START RECORD EXTRACTS
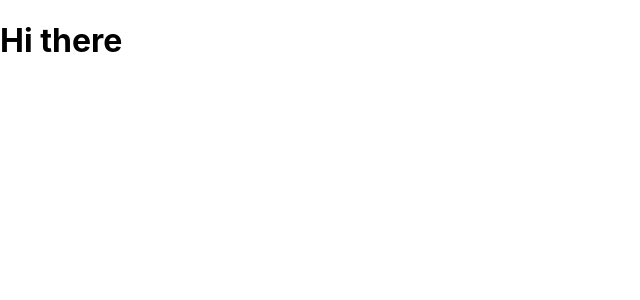
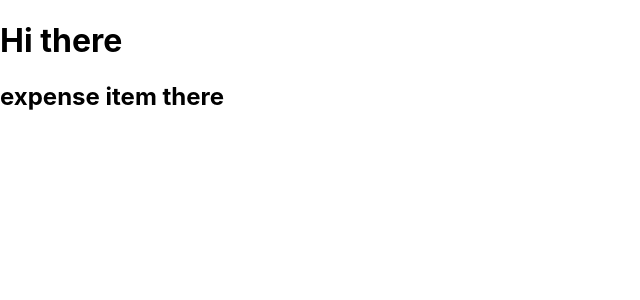
Before and after one commit to imran-farooq7/expense-tracker, a React (Create React App) app: page / in a window 1280 px wide. Shown: the top 300 px of the page, without its empty margins (0-640 px from the left). Built offline with nearby package versions, Linux system fonts and the light colour scheme.

Commit message:
Expense item component add

```diff
--- a/src/App.js
+++ b/src/App.js
@@ -1,8 +1,13 @@
+import ExpenseItem from "./components/ExpenseItem";
+
 
 function App() {
   return (
-    <h1>Hi there</h1>
-  );
+		<div>
+			<h1>Hi there</h1>
+			<ExpenseItem></ExpenseItem>
+		</div>
+	);
 }
 
 export default App;
--- /dev/null
+++ b/src/components/ExpenseItem.js
@@ -0,0 +1,4 @@
+function ExpenseItem() {
+    return <h2>expense item there</h2>;
+}
+export default ExpenseItem;
```
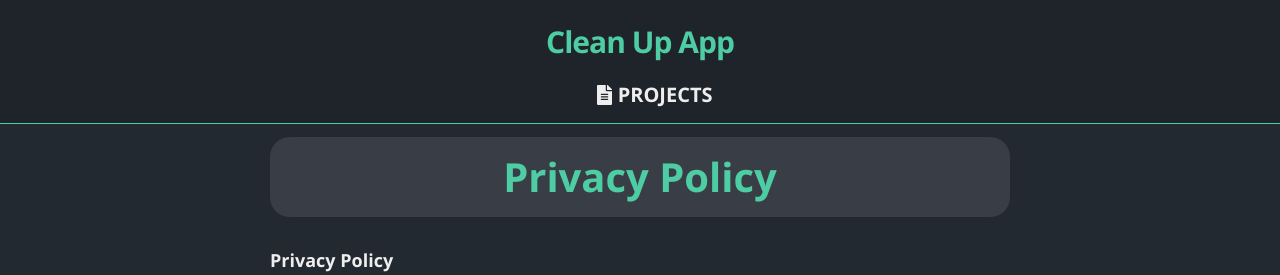
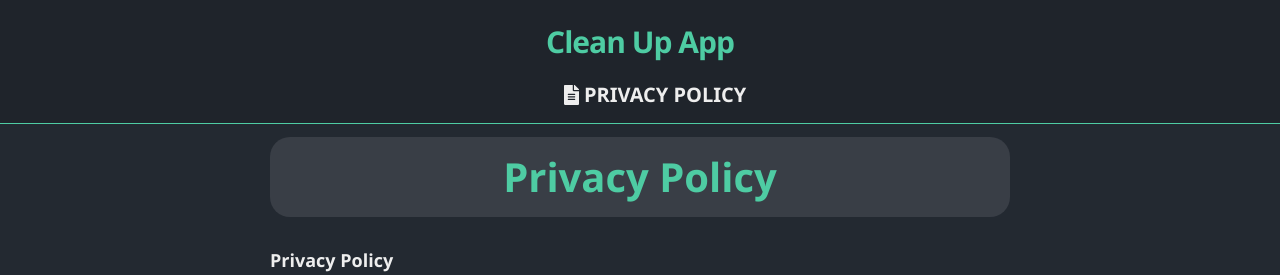
Before and after one commit to zar67/SOWA-Project, a Jekyll site: the page built from docs/index.html, in a window 1280 px wide. Shown: the top 275 px of the page. Built offline with Jekyll 4.4.1, drawn with Linux system fonts in a browser that asks for light colours; nearby versions of some CDN libraries; some of the changed lines change nothing that is shown.

Commit message:
Update config

```diff
--- a/docs/_config.yml
+++ b/docs/_config.yml
@@ -18,33 +18,17 @@
 # You can create any custom variable you would like, and they will be accessible
 # in the templates via {{ site.myvariable }}.
 
-title: Zoe Rowbotham | Portfolio and Blog
+title: Clean Up App
 description: >- # this means to ignore newlines until "baseurl:"
-  Write an awesome description for your new site here. You can edit this
-  line in _config.yml. It will appear in your document head meta (for
-  Google search results) and in your feed.xml site description.
-baseurl: "/Portfolio" # the subpath of your site, e.g. /blog
+  A litter recording and recycling information app.
+baseurl: "/SOWA-Project" # the subpath of your site, e.g. /blog
 url: "https://zar67.github.io" # the base hostname & protocol for your site, e.g. http://example.com
 
 links:
-  - title: Projects
-    url:  /games.html
+  - title: Privacy Policy
+    url:  /privacy-policy.html
     icon: <i class="fas fa-gamepad nav-image"></i>
     external: false
-  - title: Devlogs
-    url:  /blog.html
-    icon: <i class="fas fa-comments nav-image"></i>
-    external: false
-  - title: CV
-    url: "/assets/CV.pdf"
-    icon: <i class="fas fa-pen-square nav-image"></i>
-    external: true
-
-collections:
-  games:
-    output: true
-  blogs:
-    output: true
 
 sass:
   sass_dir: _scss
--- a/docs/_includes/header.html
+++ b/docs/_includes/header.html
@@ -4,7 +4,7 @@
 
     <ul class="site-nav">
       <li>
-        <a class="page-link" href="{{ site.baseurl}}/privacy-policy.html"><i class="fas fa-file-alt nav-image"></i><span class="page-link-name"> Projects</span></a>
+        <a class="page-link" href="{{ site.baseurl}}/privacy-policy.html"><i class="fas fa-file-alt nav-image"></i><span class="page-link-name"> Privacy Policy</span></a>
       </li>
     </ul>
 
```
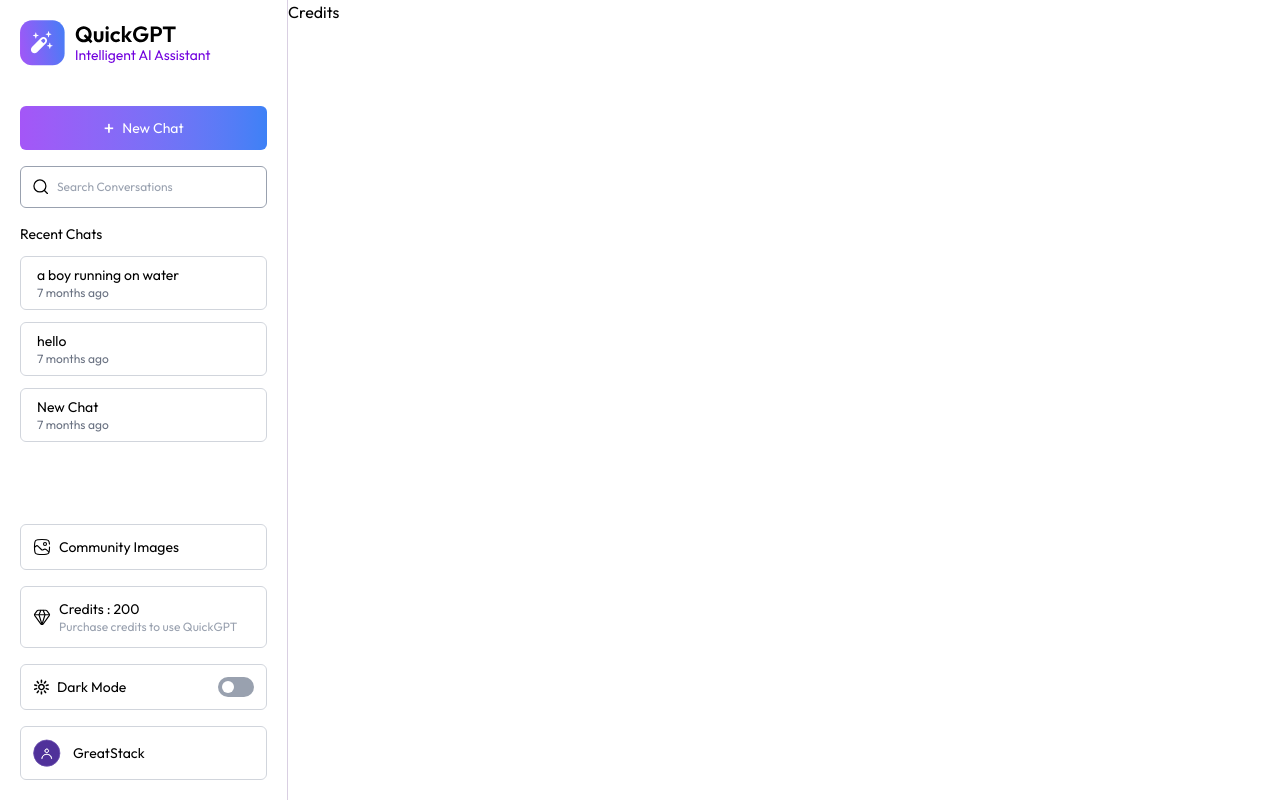
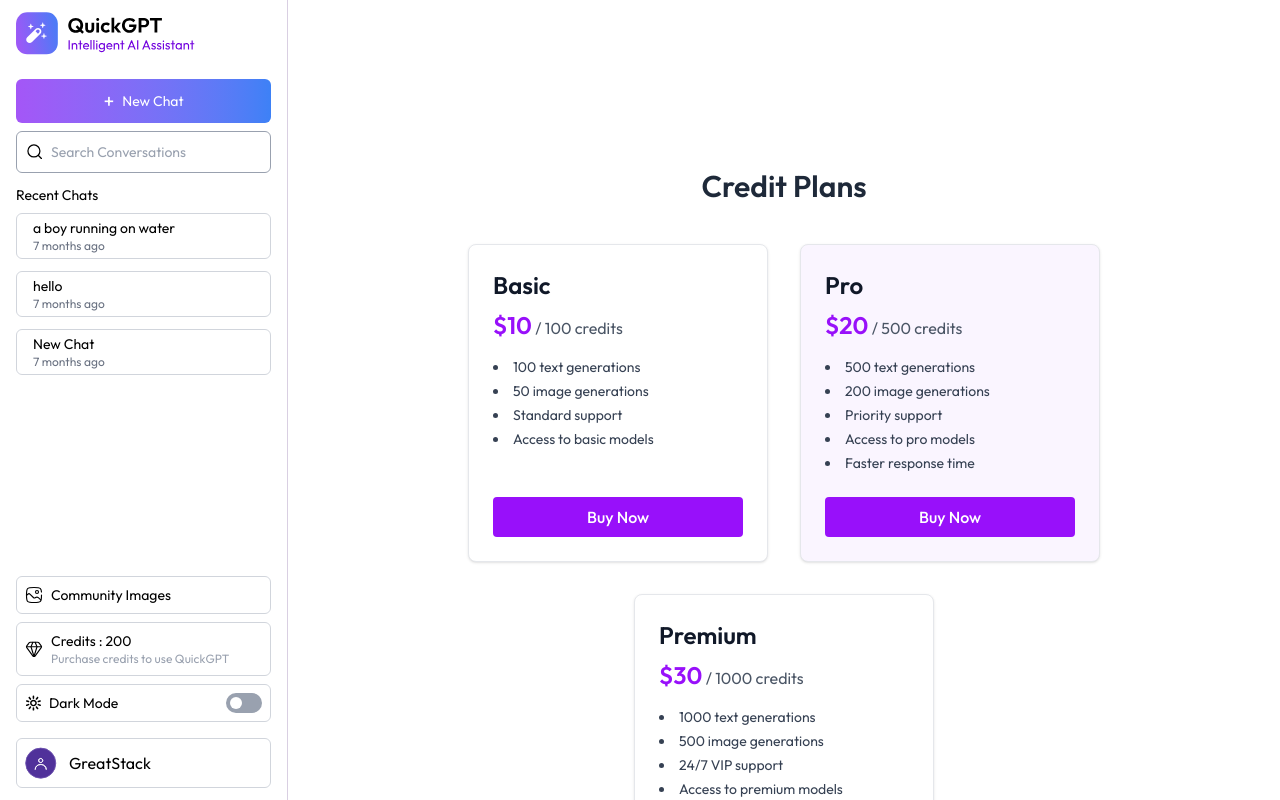
Before and after one commit to kadalivenu38/Chat-Web-Application, a React (Vite) app in the folder frontend/: page /credits in a window 1280 px wide. Built offline with nearby package versions, Linux system fonts and the light colour scheme.

Commit message:
Credits and Login page Added.

```diff
--- a/frontend/src/App.jsx
+++ b/frontend/src/App.jsx
@@ -8,8 +8,10 @@
 import { assets } from './assets/assets'
 import './assets/prism.css'
 import Loading from './pages/Loading'
+import { useAppContext } from './context/AppContext'
 
 function App() {
+  const {user} = useAppContext()
   const [isMenuOpen, setIsMenuOpen] = useState(false)
   const {pathname} = useLocation()
 
@@ -21,17 +23,22 @@
     <>
       {!isMenuOpen && <img src={assets.menu_icon} className='absolute top-3 left-3 w-8 h-8 cursor-pointer
         md:hidden not-dark:invert' onClick={()=> setIsMenuOpen(true)} />}
+      {user ? (
         <div className='dark:bg-gradient-to-b from-[#242124] to-[#000000] dark:text-white'>
           <div className='flex h-screen w-screen'>
-          <Sidebar isMenuOpen = {isMenuOpen} setIsMenuOpen = {setIsMenuOpen} />
+            <Sidebar isMenuOpen={isMenuOpen} setIsMenuOpen={setIsMenuOpen} />
             <Routes>
               <Route path='/' element={<Chatbox />} />
-            <Route path='/login' element={<Login />} />
               <Route path='/credits' element={<Credits />} />
               <Route path='/community' element={<Community />} />
             </Routes>
           </div>
         </div>
+      ) : (
+        <div className='bg-gradient-to-b from-[#7B1FA2] to-[#C0C0C0] flex items-center justify-center h-screen w-screen'>
+          <Login />
+        </div>
+      )}
     </>
   )
 }
--- a/frontend/src/components/Sidebar.jsx
+++ b/frontend/src/components/Sidebar.jsx
@@ -4,56 +4,56 @@
 import moment from 'moment'
 
 const Sidebar = ({ isMenuOpen, setIsMenuOpen }) => {
-  const {chats, setSelectedChat, theme, setTheme, user, navigate} = useAppContext();
+  const { chats, setSelectedChat, theme, setTheme, user, navigate } = useAppContext();
   const [search, setSearch] = useState("");
 
   return (
-    <div className={`flex flex-col h-screen min-w-72 p-5 dark:bg-gradient-to-b from-[#242124]/30 to-[#000000]/30
+    <div className={`flex flex-col h-screen min-w-72 px-4 py-3 dark:bg-gradient-to-b from-[#242124]/30 to-[#000000]/30
       border-r border-[#80609F]/30 backdrop-blur-3xl transition-all duration-500 max-md:absolute left-0 z-1
       ${!isMenuOpen && 'max-md:-translate-x-full'}`}>
 
       {/* Logo */}
-      <img src={ theme==='dark' ? assets.logo_full : assets.logo_full_dark } alt="logo"
-      className='w-full max-w-48'/>
+      <img src={theme === 'dark' ? assets.logo_full : assets.logo_full_dark} alt="logo"
+        className='w-full max-w-45' />
 
       {/* New Chat button */}
-      <button className='flex justify-center items-center w-full py-2 mt-10 text-white bg-gradient-to-r from-[#A456F7]
+      <button className='flex justify-center items-center w-full py-2 mt-6 text-white bg-gradient-to-r from-[#A456F7]
         to-[#3D81F6] text-sm rounded-md cursor-pointer'>
         <span className='mr-2 text-xl'>+</span> New Chat
       </button>
 
       {/* Search chats */}
-      <div className='flex items-center gap-2 p-3 mt-4 border border-gray-400 dark:border-white/20 rounded-md'>
+      <div className='flex items-center gap-2 p-2.5 mt-2 border border-gray-400 dark:border-white/20 rounded-md'>
         <img src={assets.search_icon} className='w-4 not-dark:invert' alt="" />
-        <input onChange={(e)=>setSearch(e.target.value)} value={search} type="text" placeholder='Search Conversations'
-          className='text-xs placeholder:text-gray-400 outline-none' />
+        <input onChange={(e) => setSearch(e.target.value)} value={search} type="text" placeholder='Search Conversations'
+          className='text-sm placeholder:text-gray-400 outline-none' />
       </div>
 
       {/* Recent Chats */}
-      {chats.length>0 && <p className='mt-4 text-sm'>Recent Chats</p>}
-      <div className='flex-1 overflow-y-scroll mt-3 text-sm space-y-3'>
+      {chats.length > 0 && <p className='mt-3 text-sm'>Recent Chats</p>}
+      <div className='flex-1 overflow-y-scroll mt-2 text-sm space-y-3'>
         {
-          chats.filter((chat)=> chat.messages[0] ?
-          chat.messages[0]?.content.toLowerCase().includes(search.toLowerCase())
-          : chat.name.toLowerCase().includes(search.toLowerCase())).map((chat)=>(
-            <div onClick={()=> {navigate('/'); setSelectedChat(chat); setIsMenuOpen(false)}}
-              key={chat._id} className='p-2 px-4 dark:bg-[#57317C]/10 border border-gray-300 dark:border-[#80609F]/15
-              rounded-md cursor-pointer flex justify-between group'>
+          chats.filter((chat) => chat.messages[0] ?
+            chat.messages[0]?.content.toLowerCase().includes(search.toLowerCase())
+            : chat.name.toLowerCase().includes(search.toLowerCase())).map((chat) => (
+              <div onClick={() => { navigate('/'); setSelectedChat(chat); setIsMenuOpen(false) }}
+                key={chat._id} className='p-1 px-4 dark:bg-[#57317C]/10 border border-gray-300 dark:border-[#80609F]/15
+                rounded-md cursor-pointer flex justify-between group'>
                 <div>
                   <p className='truncate w-full'>
-                    { chat.messages.length>0 ? chat.messages[0].content.slice(0, 32) : chat.name }
+                    {chat.messages.length > 0 ? chat.messages[0].content.slice(0, 32) : chat.name}
                   </p>
-                <p className='text-xs text-gray-500 dark:text-[#B1A6C0]'>{moment(chat.updatedAt).fromNow()}</p>
+                  <p className='text-xs text-gray-500 dark:text-[#B1A6C0]'>{moment(chat.updatedAt).fromNow()}</p>
                 </div>
                 <img src={assets.bin_icon} alt="" className='hidden group-hover:block w-4 cursor-pointer not-dark:invert' />
               </div>
-          ))
+            ))
         }
       </div>
 
       {/* Community Images */}
-      <div onClick={()=> {navigate('/community'); setIsMenuOpen(false)}} className='flex items-center gap-2 p-3 mt-4 border border-gray-300 dark:border-white/15 rounded-md cursor-pointer
-        hover:scale-103 transition-all'>
+      <div onClick={() => { navigate('/community'); setIsMenuOpen(false) }} className='flex items-center gap-2 p-2 mt-5
+        border border-gray-300 dark:border-white/15 rounded-md cursor-pointer hover:scale-103 transition-all'>
         <img src={assets.gallery_icon} className='w-4.5 not-dark:invert' alt="" />
         <div className='flex flex-col text-sm'>
           <p>Community Images</p>
@@ -62,8 +62,8 @@
 
 
       {/* Credits purchase page */}
-      <div onClick={() => { navigate('/credits'); setIsMenuOpen(false)}} className='flex items-center gap-2 p-3 mt-4 border border-gray-300 dark:border-white/15 rounded-md cursor-pointer
-        hover:scale-103 transition-all'>
+      <div onClick={() => { navigate('/credits'); setIsMenuOpen(false) }} className='flex items-center gap-2 p-2 mt-2 border
+        border-gray-300 dark:border-white/15 rounded-md cursor-pointer hover:scale-103 transition-all'>
         <img src={assets.diamond_icon} className='w-4.5 dark:invert' alt="" />
         <div className='flex flex-col text-sm'>
           <p>Credits : {user?.credits}</p>
@@ -73,14 +73,14 @@
 
 
       {/* Dark Mode toggle */}
-      <div className='flex items-center justify-between gap-2 p-3 mt-4 border border-gray-300 dark:border-white/15 rounded-md'>
+      <div className='flex items-center justify-between gap-2 p-2 mt-2 border border-gray-300 dark:border-white/15 rounded-md'>
         <div className='flex items-center gap-2 text-sm'>
           <img src={assets.theme_icon} className='w-4 not-dark:invert' alt="" />
           <p>Dark Mode</p>
         </div>
         <label className='relative inline-flex cursor-pointer'>
-          <input onChange={()=> setTheme(theme === 'dark' ? 'light' : 'dark')} type="checkbox"
-          className='sr-only peer' checked={theme==='dark'} />
+          <input onChange={() => setTheme(theme === 'dark' ? 'light' : 'dark')} type="checkbox"
+            className='sr-only peer' checked={theme === 'dark'} />
           <div className='w-9 h-5 bg-gray-400 rounded-full peer-checked:bg-purple-600 transition-all'></div>
           <span className='absolute left-1 top-1 w-3 h-3 bg-white rounded-full transition-transform
             peer-checked:translate-x-4'></span>
@@ -88,15 +88,16 @@
       </div>
 
       {/* User Account */}
-      <div className='flex items-center gap-3 p-3 mt-4 border border-gray-300 dark:border-white/15
+      <div className='flex items-center gap-3 p-2 mt-4 border border-gray-300 dark:border-white/15
         rounded-md cursor-pointer group'>
-        <img src={assets.user_icon} className='w-7 rounded-full' alt="" />
-        <p className='flex-1 text-sm dark:text-primary truncate'>{user ? user.name : 'Login your account'}</p>
+        <img src={assets.user_icon} className='w-8 rounded-full' alt="" />
+        <p className='flex-1 text-md dark:text-primary truncate'>{user ? user.name : 'Login your account'}</p>
         {user && <img src={assets.logout_icon} className='h-5 cursor-pointer hidden not-dark:invert group-hover:block' />}
       </div>
 
-    {/* Close Icon */}
-    <img onClick={()=> setIsMenuOpen(false)} src={assets.close_icon} className='absolute top-3 right-3 w-5 h-5 cursor-pointer md:hidden not-dark:invert' alt="" />
+      {/* Close Icon */}
+      <img onClick={() => setIsMenuOpen(false)} src={assets.close_icon} className='absolute top-3 right-3 w-5 h-5
+        cursor-pointer md:hidden not-dark:invert' alt="" />
     </div>
   )
 }
--- a/frontend/src/pages/Credits.jsx
+++ b/frontend/src/pages/Credits.jsx
@@ -1,8 +1,49 @@
-import React from 'react'
+import React, { useEffect, useState } from 'react'
+import { dummyPlans } from '../assets/assets'
+import Loading from './Loading'
 
 const Credits = () => {
+  const [plans, setPlans] = useState([])
+  const [loading, setLoading] = useState(true)
+
+  const fetchPlans = async () => {
+    setPlans(dummyPlans)
+    setLoading(false)
+  }
+
+  useEffect(()=>{
+    fetchPlans()
+  }, [])
+
+  if(loading) return <Loading />
+
   return (
-    <div>Credits</div>
+    <div className='max-w-7xl h-screen overflow-y-scroll mx-auto px-4 sm:px-6 lg:px-8 py-12'>
+      <h2 className='text-3xl font-semibold text-center mb-10 xl:mt-30 text-gray-800 dark:text-white'>
+        Credit Plans
+      </h2>
+      <div className='flex flex-wrap justify-center gap-8'>
+        {plans.map((plan)=>(
+          <div key={plan._id} className={`border border-gray-200 dark:border-purple-700 rounded-lg shadow hover:shadow-lg
+            transition-shadow p-6 min-w-[300px] flex flex-col ${plan._id === 'pro' ?
+              "bg-purple-50 dark:bg-purple-900" : "bg-white dark:bg-transparent"}`}>
+                <div className='flex-1'>
+                  <h3 className='text-2xl font-semibold text-gray-900 dark:text-white mb-2'>{plan.name}</h3>
+                  <p className='text-2xl font-semibold text-purple-600 dark:text-purple-200 mb-4'>${plan.price}
+                    <span className='text-base font-normal text-gray-600 dark:text-purple-200'>{' '}/ {plan.credits} credits</span>
+                  </p>
+                  <ul className='list-disc list-inside text-sm text-gray-700 dark:text-purple-200 space-y-1'>
+                    {plan.features.map((feature, index)=>(
+                      <li key={index}>{feature}</li>
+                    ))}
+                  </ul>
+                </div>
+                <button className='mt-6 bg-purple-600 dark:bg-purple-500 hover:bg-purple-800 active:bg-purple-800 text-white
+                  font-medium py-2 rounded transition-colors cursor-pointer'>Buy Now</button>
+              </div>
+        ))}
+      </div>
+    </div>
   )
 }
 
```
Also changed, not shown: frontend/src/pages/Login.jsx (+42 -3 lines). Lines whose indentation alone changed are shown as unchanged.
END RECORD EXTRACTS
• **EXERCISE PROMPT**: Find each line in the records holding the string "export" and show it.

• **EXERCISE SOLUTION**:
 export default App;
+export default ExpenseItem;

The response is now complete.